Two recent cases have raised fresh questions about police failures.

In July, a Dalit student in Haryana said that she was raped by the same five men who had sexually assaulted her three years earlier apparently in retaliation at her pursuing criminal charges against them.

A month later, two other women were gang raped in the state. Following protests against Chief Minister Manohar Lal Khattar referring to it as a “trivial issue” and allegations of police inaction, the state government handed the case to the Central Bureau of Investigation.

Incidents such as these reveal all-women police stations as “a cosmetic exercise", said Krishnan, arguing that they do not address the deep-seated sexism in Indian institutions that prevent women from accessing justice.

Reaching the most vulnerable?

At the Haryana police headquarters in Panchkula, a senior officer then overseeing the women’s police stations admitted that they were at a nascent stage.

“They’re not perfect right now,” said K Selvaraj. “But the aim is to empower women, to make them more confident to approach police without hesitation.”

The Haryana Police would not provide a breakdown of cases registered by the all-women police stations but Selvaraj said most complaints were about “matrimonial disputes” – anything from the most grievous domestic violence to reports of extra-marital affairs.

“Our primary objective is to ensure matrimonial harmony,” Selvaraj emphasised. “A criminal case is the last resort.”

For some experts, a focus on salvaging family ties can sometimes be a barrier to justice.

“Women don’t usually come to the police station after just one incident,” said Balwant Singh, from the Tata Institute of Social Sciences, whose research focuses on gender crimes. “The focus should be on stopping any violence and what the woman wants.”

He added that a perception of women’s stations as a place to solve marital problems might be preventing victims of sexual crime from coming forward.

In Ambala, a city 41 km from Panchkula, Assistant Commissioner of Police Pankhuri Kumar said outreach work was helping her all-women police station expose more sensitive issues such as incest and rape within extended families.

A major challenge is unravelling fact from fiction, said Yadav, head of the Gurgaon all-women police station.
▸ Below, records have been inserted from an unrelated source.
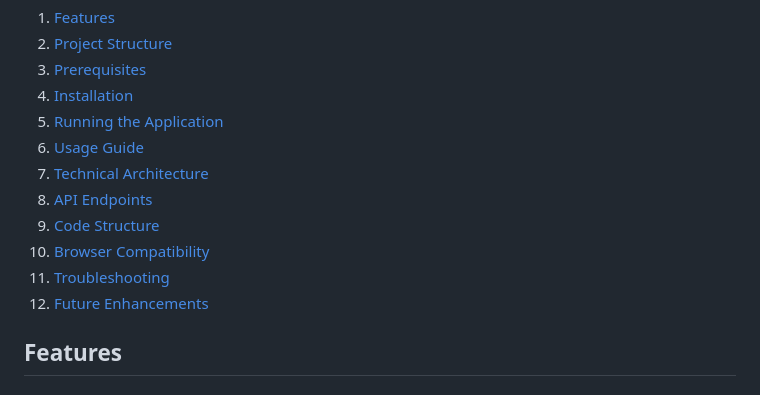
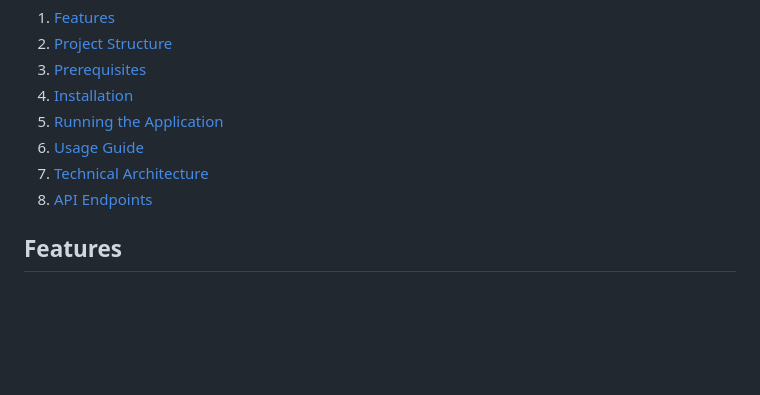
Before and after one commit to GEVernova-STEP/AddressBookApp, a Markdown page: README.md, the part around the change. GitHub-like rendering; blank space fills up the shorter version.

Commit message:
[Ashutosh] docs: updated README

```diff
--- a/README.md
+++ b/README.md
@@ -14,10 +14,6 @@ The Address Book Application is a comprehensive web-based contact management sys
 6. [Usage Guide](#usage-guide)
 7. [Technical Architecture](#technical-architecture)
 8. [API Endpoints](#api-endpoints)
-9. [Code Structure](#code-structure)
-10. [Browser Compatibility](#browser-compatibility)
-11. [Troubleshooting](#troubleshooting)
-12. [Future Enhancements](#future-enhancements)
 
 ## Features
 
```
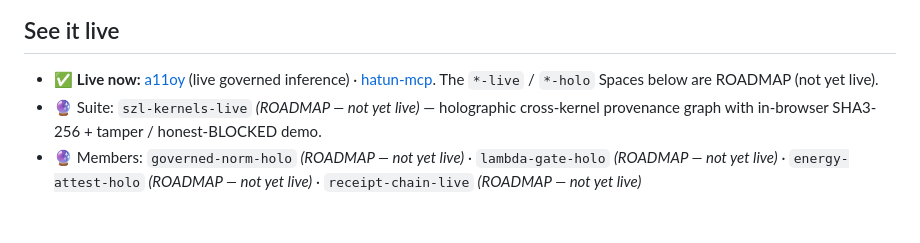
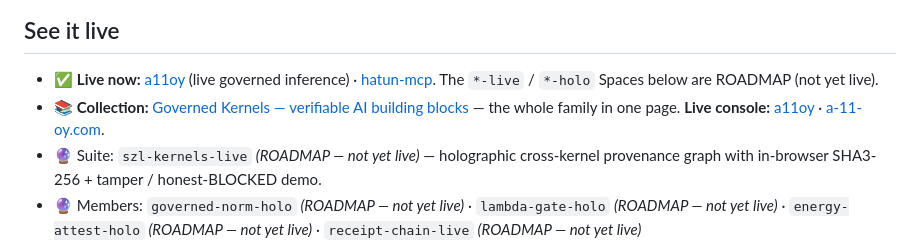
Before and after one commit to szl-holdings/szl-kernels, a Markdown page: README.md, the part around the change. Drawn GitHub-style; blank space fills up the shorter version.

Commit message:
docs: cross-link Governed Kernels collection + live a11oy console
Additive cross-links only; body preserved. Links the Governed Kernels HF collection, the live a11oy console (szlholdings-a11oy.hf.space) and a-11-oy.com.

```diff
--- a/README.md
+++ b/README.md
@@ -102,6 +102,7 @@ Backed by the Lean 4 formalization [szl-holdings/lutar-lean](https://github.com/
 ## See it live
 
 - ✅ **Live now:** [a11oy](https://huggingface.co/spaces/SZLHOLDINGS/a11oy) (live governed inference) · [hatun-mcp](https://huggingface.co/spaces/SZLHOLDINGS/hatun-mcp). The `*-live` / `*-holo` Spaces below are ROADMAP (not yet live).
+- 📚 **Collection:** [Governed Kernels — verifiable AI building blocks](https://huggingface.co/collections/SZLHOLDINGS/governed-kernels-verifiable-ai-building-blocks-6a41d3936cfce4fba83ce378) — the whole family in one page. **Live console:** [a11oy](https://szlholdings-a11oy.hf.space) · [a-11-oy.com](https://a-11-oy.com).
 - 🔮 Suite: `szl-kernels-live` *(ROADMAP — not yet live)* — holographic cross-kernel provenance graph with in-browser SHA3-256 + tamper / honest-BLOCKED demo.
 - 🔮 Members: `governed-norm-holo` *(ROADMAP — not yet live)* · `lambda-gate-holo` *(ROADMAP — not yet live)* · `energy-attest-holo` *(ROADMAP — not yet live)* · `receipt-chain-live` *(ROADMAP — not yet live)*
 - 🔮 Governance layer: `szl-govsign-live` *(ROADMAP — not yet live)* · `szl-blocked-live` *(ROADMAP — not yet live)* · `szl-provctl-live` *(ROADMAP — not yet live)*
```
Parents, for instance, are known to file false accusations of rape against men their daughters have eloped with as older generations resist changing social mores.
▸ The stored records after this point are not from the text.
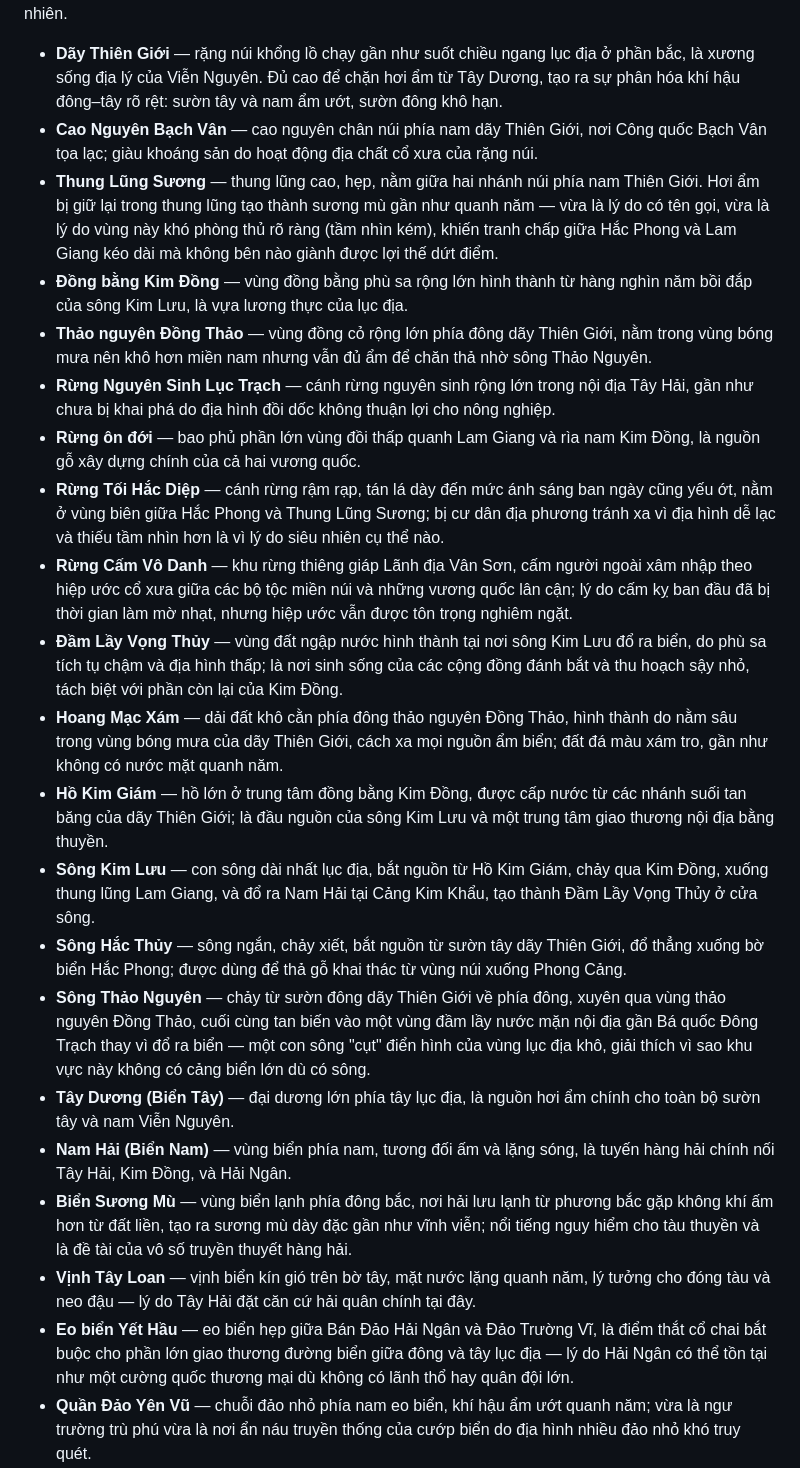
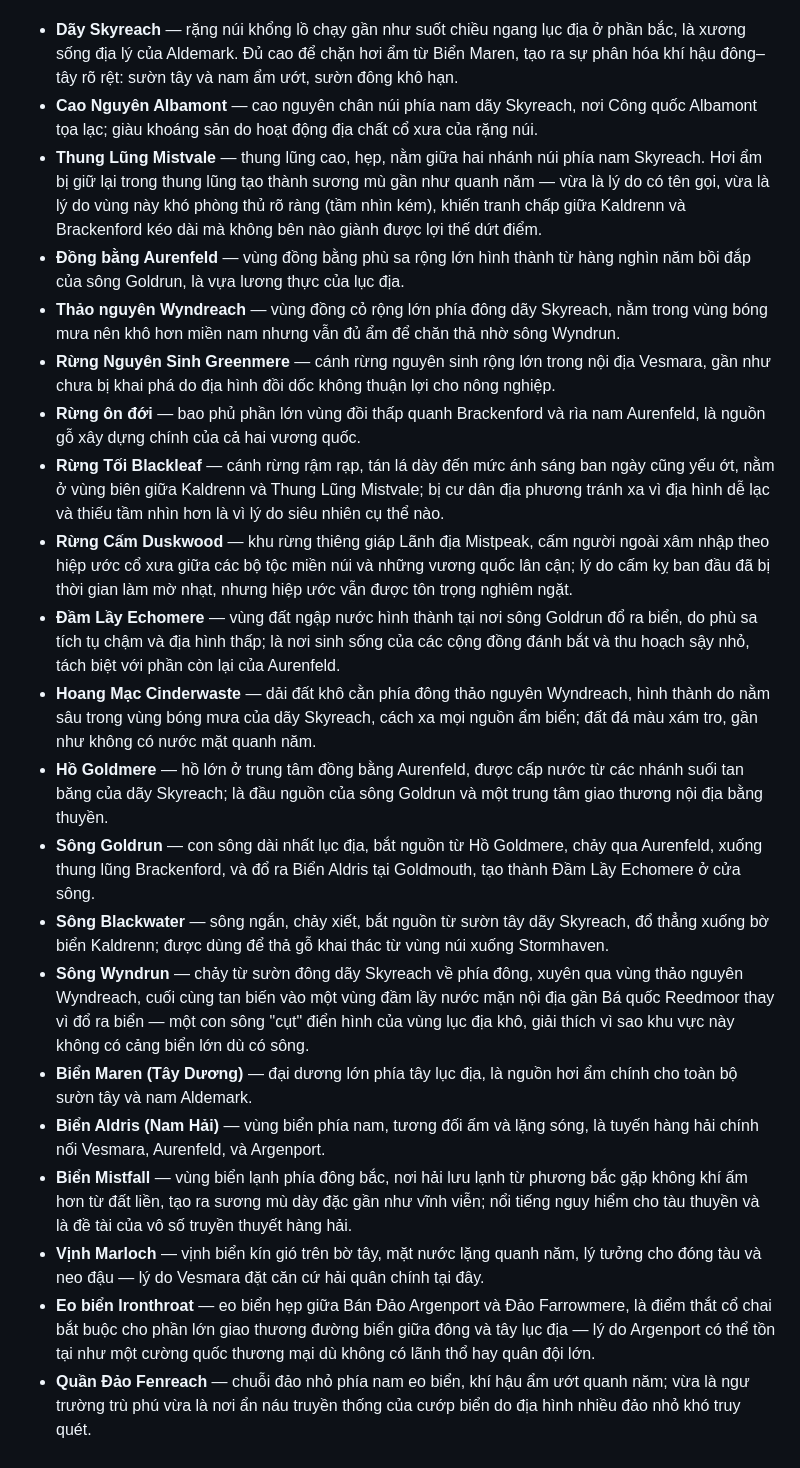
Before and after one commit to lamaronthebeatz-ai/Interactive-Novel, a Markdown page: lore/chuong-1-the-gioi.md, the part around one of its changes. Drawn GitHub-style.

```diff
--- a/lore/chuong-1-the-gioi.md
+++ b/lore/chuong-1-the-gioi.md
@@ -332,55 +332,55 @@ một mình nên đã liên kết phòng thủ chung — nhưng chưa bao giờ
 thành phố, bờ biển tạo cảng và thương mại. Không có yếu tố địa lý nào tồn tại một cách ngẫu nhiên.
 
-- **Dãy Thiên Giới** — rặng núi khổng lồ chạy gần như suốt chiều ngang lục địa ở phần bắc, là xương sống
-  địa lý của Viễn Nguyên. Đủ cao để chặn hơi ẩm từ Tây Dương, tạo ra sự phân hóa khí hậu đông–tây rõ
-  rệt: sườn tây và nam ẩm ướt, sườn đông khô hạn.
-- **Cao Nguyên Bạch Vân** — cao nguyên chân núi phía nam dãy Thiên Giới, nơi Công quốc Bạch Vân tọa lạc;
+- **Dãy Skyreach** — rặng núi khổng lồ chạy gần như suốt chiều ngang lục địa ở phần bắc, là xương sống
+  địa lý của Aldemark. Đủ cao để chặn hơi ẩm từ Biển Maren, tạo ra sự phân hóa khí hậu đông–tây rõ rệt:
+  sườn tây và nam ẩm ướt, sườn đông khô hạn.
+- **Cao Nguyên Albamont** — cao nguyên chân núi phía nam dãy Skyreach, nơi Công quốc Albamont tọa lạc;
   giàu khoáng sản do hoạt động địa chất cổ xưa của rặng núi.
-- **Thung Lũng Sương** — thung lũng cao, hẹp, nằm giữa hai nhánh núi phía nam Thiên Giới. Hơi ẩm bị giữ
+- **Thung Lũng Mistvale** — thung lũng cao, hẹp, nằm giữa hai nhánh núi phía nam Skyreach. Hơi ẩm bị giữ
   lại trong thung lũng tạo thành sương mù gần như quanh năm — vừa là lý do có tên gọi, vừa là lý do
-  vùng này khó phòng thủ rõ ràng (tầm nhìn kém), khiến tranh chấp giữa Hắc Phong và Lam Giang kéo dài mà
+  vùng này khó phòng thủ rõ ràng (tầm nhìn kém), khiến tranh chấp giữa Kaldrenn và Brackenford kéo dài mà
   không bên nào giành được lợi thế dứt điểm.
-- **Đồng bằng Kim Đồng** — vùng đồng bằng phù sa rộng lớn hình thành từ hàng nghìn năm bồi đắp của sông
-  Kim Lưu, là vựa lương thực của lục địa.
-- **Thảo nguyên Đồng Thảo** — vùng đồng cỏ rộng lớn phía đông dãy Thiên Giới, nằm trong vùng bóng mưa
-  nên khô hơn miền nam nhưng vẫn đủ ẩm để chăn thả nhờ sông Thảo Nguyên.
-- **Rừng Nguyên Sinh Lục Trạch** — cánh rừng nguyên sinh rộng lớn trong nội địa Tây Hải, gần như chưa bị
+- **Đồng bằng Aurenfeld** — vùng đồng bằng phù sa rộng lớn hình thành từ hàng nghìn năm bồi đắp của sông
+  Goldrun, là vựa lương thực của lục địa.
+- **Thảo nguyên Wyndreach** — vùng đồng cỏ rộng lớn phía đông dãy Skyreach, nằm trong vùng bóng mưa nên
+  khô hơn miền nam nhưng vẫn đủ ẩm để chăn thả nhờ sông Wyndrun.
+- **Rừng Nguyên Sinh Greenmere** — cánh rừng nguyên sinh rộng lớn trong nội địa Vesmara, gần như chưa bị
   khai phá do địa hình đồi dốc không thuận lợi cho nông nghiệp.
-- **Rừng ôn đới** — bao phủ phần lớn vùng đồi thấp quanh Lam Giang và rìa nam Kim Đồng, là nguồn gỗ xây
-  dựng chính của cả hai vương quốc.
-- **Rừng Tối Hắc Diệp** — cánh rừng rậm rạp, tán lá dày đến mức ánh sáng ban ngày cũng yếu ớt, nằm ở
-  vùng biên giữa Hắc Phong và Thung Lũng Sương; bị cư dân địa phương tránh xa vì địa hình dễ lạc và
+- **Rừng ôn đới** — bao phủ phần lớn vùng đồi thấp quanh Brackenford và rìa nam Aurenfeld, là nguồn gỗ
+  xây dựng chính của cả hai vương quốc.
+- **Rừng Tối Blackleaf** — cánh rừng rậm rạp, tán lá dày đến mức ánh sáng ban ngày cũng yếu ớt, nằm ở
+  vùng biên giữa Kaldrenn và Thung Lũng Mistvale; bị cư dân địa phương tránh xa vì địa hình dễ lạc và
   thiếu tầm nhìn hơn là vì lý do siêu nhiên cụ thể nào.
-- **Rừng Cấm Vô Danh** — khu rừng thiêng giáp Lãnh địa Vân Sơn, cấm người ngoài xâm nhập theo hiệp ước
+- **Rừng Cấm Duskwood** — khu rừng thiêng giáp Lãnh địa Mistpeak, cấm người ngoài xâm nhập theo hiệp ước
   cổ xưa giữa các bộ tộc miền núi và những vương quốc lân cận; lý do cấm kỵ ban đầu đã bị thời gian làm
   mờ nhạt, nhưng hiệp ước vẫn được tôn trọng nghiêm ngặt.
-- **Đầm Lầy Vọng Thủy** — vùng đất ngập nước hình thành tại nơi sông Kim Lưu đổ ra biển, do phù sa tích
-  tụ chậm và địa hình thấp; là nơi sinh sống của các cộng đồng đánh bắt và thu hoạch sậy nhỏ, tách biệt
-  với phần còn lại của Kim Đồng.
-- **Hoang Mạc Xám** — dải đất khô cằn phía đông thảo nguyên Đồng Thảo, hình thành do nằm sâu trong vùng
-  bóng mưa của dãy Thiên Giới, cách xa mọi nguồn ẩm biển; đất đá màu xám tro, gần như không có nước mặt
-  quanh năm.
-- **Hồ Kim Giám** — hồ lớn ở trung tâm đồng bằng Kim Đồng, được cấp nước từ các nhánh suối tan băng của
-  dãy Thiên Giới; là đầu nguồn của sông Kim Lưu và một trung tâm giao thương nội địa bằng thuyền.
-- **Sông Kim Lưu** — con sông dài nhất lục địa, bắt nguồn từ Hồ Kim Giám, chảy qua Kim Đồng, xuống thung
-  lũng Lam Giang, và đổ ra Nam Hải tại Cảng Kim Khẩu, tạo thành Đầm Lầy Vọng Thủy ở cửa sông.
-- **Sông Hắc Thủy** — sông ngắn, chảy xiết, bắt nguồn từ sườn tây dãy Thiên Giới, đổ thẳng xuống bờ biển
-  Hắc Phong; được dùng để thả gỗ khai thác từ vùng núi xuống Phong Cảng.
-- **Sông Thảo Nguyên** — chảy từ sườn đông dãy Thiên Giới về phía đông, xuyên qua vùng thảo nguyên Đồng
-  Thảo, cuối cùng tan biến vào một vùng đầm lầy nước mặn nội địa gần Bá quốc Đông Trạch thay vì đổ ra
-  biển — một con sông "cụt" điển hình của vùng lục địa khô, giải thích vì sao khu vực này không có cảng
-  biển lớn dù có sông.
-- **Tây Dương (Biển Tây)** — đại dương lớn phía tây lục địa, là nguồn hơi ẩm chính cho toàn bộ sườn tây
-  và nam Viễn Nguyên.
-- **Nam Hải (Biển Nam)** — vùng biển phía nam, tương đối ấm và lặng sóng, là tuyến hàng hải chính nối
-  Tây Hải, Kim Đồng, và Hải Ngân.
-- **Biển Sương Mù** — vùng biển lạnh phía đông bắc, nơi hải lưu lạnh từ phương bắc gặp không khí ấm hơn
+- **Đầm Lầy Echomere** — vùng đất ngập nước hình thành tại nơi sông Goldrun đổ ra biển, do phù sa tích tụ
+  chậm và địa hình thấp; là nơi sinh sống của các cộng đồng đánh bắt và thu hoạch sậy nhỏ, tách biệt với
+  phần còn lại của Aurenfeld.
+- **Hoang Mạc Cinderwaste** — dải đất khô cằn phía đông thảo nguyên Wyndreach, hình thành do nằm sâu
+  trong vùng bóng mưa của dãy Skyreach, cách xa mọi nguồn ẩm biển; đất đá màu xám tro, gần như không có
+  nước mặt quanh năm.
+- **Hồ Goldmere** — hồ lớn ở trung tâm đồng bằng Aurenfeld, được cấp nước từ các nhánh suối tan băng của
+  dãy Skyreach; là đầu nguồn của sông Goldrun và một trung tâm giao thương nội địa bằng thuyền.
+- **Sông Goldrun** — con sông dài nhất lục địa, bắt nguồn từ Hồ Goldmere, chảy qua Aurenfeld, xuống thung
+  lũng Brackenford, và đổ ra Biển Aldris tại Goldmouth, tạo thành Đầm Lầy Echomere ở cửa sông.
+- **Sông Blackwater** — sông ngắn, chảy xiết, bắt nguồn từ sườn tây dãy Skyreach, đổ thẳng xuống bờ biển
+  Kaldrenn; được dùng để thả gỗ khai thác từ vùng núi xuống Stormhaven.
+- **Sông Wyndrun** — chảy từ sườn đông dãy Skyreach về phía đông, xuyên qua vùng thảo nguyên Wyndreach,
+  cuối cùng tan biến vào một vùng đầm lầy nước mặn nội địa gần Bá quốc Reedmoor thay vì đổ ra biển — một
+  con sông "cụt" điển hình của vùng lục địa khô, giải thích vì sao khu vực này không có cảng biển lớn dù
+  có sông.
+- **Biển Maren (Tây Dương)** — đại dương lớn phía tây lục địa, là nguồn hơi ẩm chính cho toàn bộ sườn tây
+  và nam Aldemark.
+- **Biển Aldris (Nam Hải)** — vùng biển phía nam, tương đối ấm và lặng sóng, là tuyến hàng hải chính nối
+  Vesmara, Aurenfeld, và Argenport.
+- **Biển Mistfall** — vùng biển lạnh phía đông bắc, nơi hải lưu lạnh từ phương bắc gặp không khí ấm hơn
   từ đất liền, tạo ra sương mù dày đặc gần như vĩnh viễn; nổi tiếng nguy hiểm cho tàu thuyền và là đề
   tài của vô số truyền thuyết hàng hải.
-- **Vịnh Tây Loan** — vịnh biển kín gió trên bờ tây, mặt nước lặng quanh năm, lý tưởng cho đóng tàu và
-  neo đậu — lý do Tây Hải đặt căn cứ hải quân chính tại đây.
-- **Eo biển Yết Hầu** — eo biển hẹp giữa Bán Đảo Hải Ngân và Đảo Trường Vĩ, là điểm thắt cổ chai bắt buộc
-  cho phần lớn giao thương đường biển giữa đông và tây lục địa — lý do Hải Ngân có thể tồn tại như một
-  cường quốc thương mại dù không có lãnh thổ hay quân đội lớn.
-- **Quần Đảo Yên Vũ** — chuỗi đảo nhỏ phía nam eo biển, khí hậu ẩm ướt quanh năm; vừa là ngư trường trù
+- **Vịnh Marloch** — vịnh biển kín gió trên bờ tây, mặt nước lặng quanh năm, lý tưởng cho đóng tàu và
+  neo đậu — lý do Vesmara đặt căn cứ hải quân chính tại đây.
+- **Eo biển Ironthroat** — eo biển hẹp giữa Bán Đảo Argenport và Đảo Farrowmere, là điểm thắt cổ chai bắt
+  buộc cho phần lớn giao thương đường biển giữa đông và tây lục địa — lý do Argenport có thể tồn tại như
+  một cường quốc thương mại dù không có lãnh thổ hay quân đội lớn.
+- **Quần Đảo Fenreach** — chuỗi đảo nhỏ phía nam eo biển, khí hậu ẩm ướt quanh năm; vừa là ngư trường trù
   phú vừa là nơi ẩn náu truyền thống của cướp biển do địa hình nhiều đảo nhỏ khó truy quét.
```
Also changed, not shown: other parts of lore/chuong-1-the-gioi.md (+197 -198 lines).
“Still, even if in a 100 we are getting five genuine cases, that makes it worthwhile,” said Yadav. “That means people are coming up.”

Preeti Jha is a freelance journalist. Her Twitter handle is @PreetiJha.